Take Michael Mandel's book, "The High-Risk Society: Peril & Promise in the New Economy" (Times Business, $25). If everybody is so much better off, he asks, why are we so unhappy? Mandel blames it on job insecurity, retirement problems and rapid technological change, components of a "high-risk society."
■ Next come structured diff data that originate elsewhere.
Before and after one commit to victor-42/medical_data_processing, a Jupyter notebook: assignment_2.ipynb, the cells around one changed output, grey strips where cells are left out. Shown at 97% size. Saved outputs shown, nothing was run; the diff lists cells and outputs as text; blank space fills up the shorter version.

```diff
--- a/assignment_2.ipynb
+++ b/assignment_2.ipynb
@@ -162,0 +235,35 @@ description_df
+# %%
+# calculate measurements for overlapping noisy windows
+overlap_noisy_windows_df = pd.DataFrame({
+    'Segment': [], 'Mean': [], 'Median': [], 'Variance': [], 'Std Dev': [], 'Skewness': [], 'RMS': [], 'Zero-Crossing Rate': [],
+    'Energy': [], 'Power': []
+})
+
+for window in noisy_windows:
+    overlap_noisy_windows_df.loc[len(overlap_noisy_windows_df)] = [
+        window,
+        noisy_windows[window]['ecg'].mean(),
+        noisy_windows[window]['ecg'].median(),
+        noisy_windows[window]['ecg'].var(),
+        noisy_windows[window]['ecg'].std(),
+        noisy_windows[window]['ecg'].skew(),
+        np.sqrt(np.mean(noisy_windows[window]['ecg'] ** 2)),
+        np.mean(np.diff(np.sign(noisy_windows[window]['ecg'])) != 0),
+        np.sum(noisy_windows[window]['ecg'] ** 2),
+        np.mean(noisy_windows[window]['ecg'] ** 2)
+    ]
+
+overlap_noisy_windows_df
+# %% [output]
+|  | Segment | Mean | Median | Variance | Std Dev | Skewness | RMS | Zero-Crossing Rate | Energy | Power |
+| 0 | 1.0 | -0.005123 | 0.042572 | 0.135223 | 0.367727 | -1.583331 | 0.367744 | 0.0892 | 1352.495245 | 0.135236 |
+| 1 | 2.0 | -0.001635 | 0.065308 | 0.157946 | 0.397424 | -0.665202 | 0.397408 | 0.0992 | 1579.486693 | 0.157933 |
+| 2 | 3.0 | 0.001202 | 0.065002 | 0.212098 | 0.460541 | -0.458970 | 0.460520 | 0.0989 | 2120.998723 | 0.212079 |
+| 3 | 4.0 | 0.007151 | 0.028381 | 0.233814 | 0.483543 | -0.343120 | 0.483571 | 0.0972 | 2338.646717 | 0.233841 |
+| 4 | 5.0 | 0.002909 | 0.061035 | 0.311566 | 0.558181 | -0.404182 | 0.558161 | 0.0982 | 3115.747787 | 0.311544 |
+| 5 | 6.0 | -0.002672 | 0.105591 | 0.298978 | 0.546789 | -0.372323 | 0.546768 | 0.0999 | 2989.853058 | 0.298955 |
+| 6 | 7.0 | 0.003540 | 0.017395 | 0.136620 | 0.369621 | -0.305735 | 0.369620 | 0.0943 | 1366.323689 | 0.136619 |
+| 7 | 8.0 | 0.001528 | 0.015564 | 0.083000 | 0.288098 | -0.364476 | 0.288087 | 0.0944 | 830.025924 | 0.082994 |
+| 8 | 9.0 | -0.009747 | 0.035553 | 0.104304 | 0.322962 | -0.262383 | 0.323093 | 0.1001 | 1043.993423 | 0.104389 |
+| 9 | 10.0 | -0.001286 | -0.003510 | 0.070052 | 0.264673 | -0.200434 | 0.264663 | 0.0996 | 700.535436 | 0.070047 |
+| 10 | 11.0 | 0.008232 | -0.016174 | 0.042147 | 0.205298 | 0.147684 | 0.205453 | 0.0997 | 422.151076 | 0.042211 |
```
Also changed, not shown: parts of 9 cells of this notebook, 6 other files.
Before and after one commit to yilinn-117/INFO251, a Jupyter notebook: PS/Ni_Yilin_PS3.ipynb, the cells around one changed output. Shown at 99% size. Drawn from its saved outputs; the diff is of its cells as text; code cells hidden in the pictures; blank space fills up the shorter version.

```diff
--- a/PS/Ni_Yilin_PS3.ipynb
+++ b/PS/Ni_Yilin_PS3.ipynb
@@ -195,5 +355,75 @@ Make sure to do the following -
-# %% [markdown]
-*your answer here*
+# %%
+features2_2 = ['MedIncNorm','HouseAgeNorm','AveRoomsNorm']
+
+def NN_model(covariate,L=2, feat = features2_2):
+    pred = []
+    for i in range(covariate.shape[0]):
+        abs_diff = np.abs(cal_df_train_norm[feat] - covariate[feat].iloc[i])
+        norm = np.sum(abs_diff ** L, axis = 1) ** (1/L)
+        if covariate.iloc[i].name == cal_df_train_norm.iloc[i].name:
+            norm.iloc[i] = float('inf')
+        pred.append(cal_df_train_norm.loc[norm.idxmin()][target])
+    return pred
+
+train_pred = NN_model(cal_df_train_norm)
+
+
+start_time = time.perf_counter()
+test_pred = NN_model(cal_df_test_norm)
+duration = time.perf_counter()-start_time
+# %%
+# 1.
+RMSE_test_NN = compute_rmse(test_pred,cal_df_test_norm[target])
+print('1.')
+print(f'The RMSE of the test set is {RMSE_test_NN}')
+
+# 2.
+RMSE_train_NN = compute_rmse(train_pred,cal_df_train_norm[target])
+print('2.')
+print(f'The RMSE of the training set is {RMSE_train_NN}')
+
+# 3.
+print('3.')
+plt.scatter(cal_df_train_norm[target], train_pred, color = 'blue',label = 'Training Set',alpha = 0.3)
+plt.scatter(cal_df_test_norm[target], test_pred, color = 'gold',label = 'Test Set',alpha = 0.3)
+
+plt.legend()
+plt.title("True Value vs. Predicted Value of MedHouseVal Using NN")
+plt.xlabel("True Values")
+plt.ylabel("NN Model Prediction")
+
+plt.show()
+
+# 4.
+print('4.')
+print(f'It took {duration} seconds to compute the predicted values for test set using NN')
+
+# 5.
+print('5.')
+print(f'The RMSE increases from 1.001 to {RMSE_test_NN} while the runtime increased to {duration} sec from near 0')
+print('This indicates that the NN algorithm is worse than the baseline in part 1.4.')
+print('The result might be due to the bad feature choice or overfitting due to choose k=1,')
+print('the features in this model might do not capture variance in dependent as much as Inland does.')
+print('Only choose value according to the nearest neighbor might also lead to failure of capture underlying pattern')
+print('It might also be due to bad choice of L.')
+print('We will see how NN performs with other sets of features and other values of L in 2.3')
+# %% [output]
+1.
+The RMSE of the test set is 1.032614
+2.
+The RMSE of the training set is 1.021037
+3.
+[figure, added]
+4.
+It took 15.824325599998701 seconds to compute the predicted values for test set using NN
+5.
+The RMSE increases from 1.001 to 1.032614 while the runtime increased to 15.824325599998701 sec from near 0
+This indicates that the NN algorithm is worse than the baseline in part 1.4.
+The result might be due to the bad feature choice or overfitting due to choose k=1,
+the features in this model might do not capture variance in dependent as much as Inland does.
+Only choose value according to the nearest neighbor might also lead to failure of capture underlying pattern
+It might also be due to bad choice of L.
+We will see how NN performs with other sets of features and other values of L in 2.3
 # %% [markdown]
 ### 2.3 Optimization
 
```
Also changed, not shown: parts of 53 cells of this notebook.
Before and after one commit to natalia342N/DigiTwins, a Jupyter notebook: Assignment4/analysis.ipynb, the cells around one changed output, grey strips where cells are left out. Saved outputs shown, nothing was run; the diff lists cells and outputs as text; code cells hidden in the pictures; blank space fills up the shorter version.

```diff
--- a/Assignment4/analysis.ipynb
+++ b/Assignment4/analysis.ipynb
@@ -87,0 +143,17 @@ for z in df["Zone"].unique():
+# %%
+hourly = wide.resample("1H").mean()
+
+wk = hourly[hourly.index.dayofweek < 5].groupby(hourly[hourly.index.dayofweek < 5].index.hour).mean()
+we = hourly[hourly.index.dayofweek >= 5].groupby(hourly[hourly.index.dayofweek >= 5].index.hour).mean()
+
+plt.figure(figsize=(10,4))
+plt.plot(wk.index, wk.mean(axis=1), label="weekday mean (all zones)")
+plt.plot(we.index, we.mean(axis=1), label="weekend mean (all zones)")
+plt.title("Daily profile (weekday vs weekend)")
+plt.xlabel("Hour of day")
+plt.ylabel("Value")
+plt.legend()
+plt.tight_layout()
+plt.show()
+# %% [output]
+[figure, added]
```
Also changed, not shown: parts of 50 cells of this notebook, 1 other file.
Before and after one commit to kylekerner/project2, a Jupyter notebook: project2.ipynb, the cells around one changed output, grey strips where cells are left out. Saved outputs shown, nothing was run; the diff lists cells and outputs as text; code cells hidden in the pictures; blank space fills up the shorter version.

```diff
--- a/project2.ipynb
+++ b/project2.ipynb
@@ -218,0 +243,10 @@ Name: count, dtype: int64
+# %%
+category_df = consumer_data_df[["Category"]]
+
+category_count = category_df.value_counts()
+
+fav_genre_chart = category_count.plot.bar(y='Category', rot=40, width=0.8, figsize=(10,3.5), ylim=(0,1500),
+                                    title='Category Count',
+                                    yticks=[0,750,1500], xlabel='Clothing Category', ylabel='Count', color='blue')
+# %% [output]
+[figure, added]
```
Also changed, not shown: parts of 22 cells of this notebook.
In such a world, it's handy to know what comes next. For that, try "Clicking" (HarperCollins, $26), futurist Faith Popcorn's first book in 15 years. She's famous for the concept of "cocooning," the baby boom trend toward a stay-at- home society. Looking ahead from 1996, she sees trends such as "clanning," or the tendency to join or create clubs, gangs and support groups; "pleasure revenge," the rebellion against the shoulds of modern life; and "anchoring," or the search for religious or other spiritual centers. Contrary to its reputation, the business world is full of high drama, which TV is only now discovering. Stories about the origins and tribulations of well-known corporations often are riveting. "Forbes Greatest Business Stories of All Time," by Daniel Gross and the editors of Forbes magazine (Wiley, $24.95), is a good introduction to business history. Each essay is authoritative but short. The book profiles the likes of Charles Merrill, who democratized the investment world; Walt Disney, mastermind of a new kind of business empire; and Ray Kroc, who created the fast-food industry. This has not been an especially good year for business biographies, but Birmingham author Andrew Kilpatrick came out with a revised edition of "Of Permanent Value: The Story of Warren Buffett" (AKPE, $30). It's a hefty read at more than 740 pages, which may be appropriate for one of the world's richest men. Georgia State University author and professor Thomas J. Stanley and research associate William D. Danko may have had Buffett in mind when they wrote "The Millionaire Next Door: The Surprising Secrets of America's Wealth" (Longstreet Press, $22). It turns out that most millionaires are just like you and me, anonymous individuals who shop for bargains and raise their kids without telling them they're rich. Anyone who browses the business section of a bookstore will find that corporate restructuring is still an active topic. Only now it's mostly about the downside of downsizing. "Fat and Mean: The Corporate Squeeze of Working Americans and the Myth of Managerial Downsizing," by David M. Gordon (Free Press, $25), is a good example with its play off the "lean and mean" cliche. The book is thought-provoking, but its author, a liberal economist at New York's New School for Social Research, is a bit too one-sided in his criticism of corporate executives. A more balanced account is "Corporate Abuse: How `Lean and Mean' Robs People and Profits," by Lesley Wright and Marti Smye (Macmillan, $24.95). This one is something of a guidebook BellSouth. If you know a consultant, consider this one as a gift: "The Witch Doctors: Making Sense of the Management Gurus," by John Micklethwait and Adrian Wooldridge (Times Books, $25). It's about the growing use of consultants by business executives who are too confused by all the new mana gement options to choose the right one. …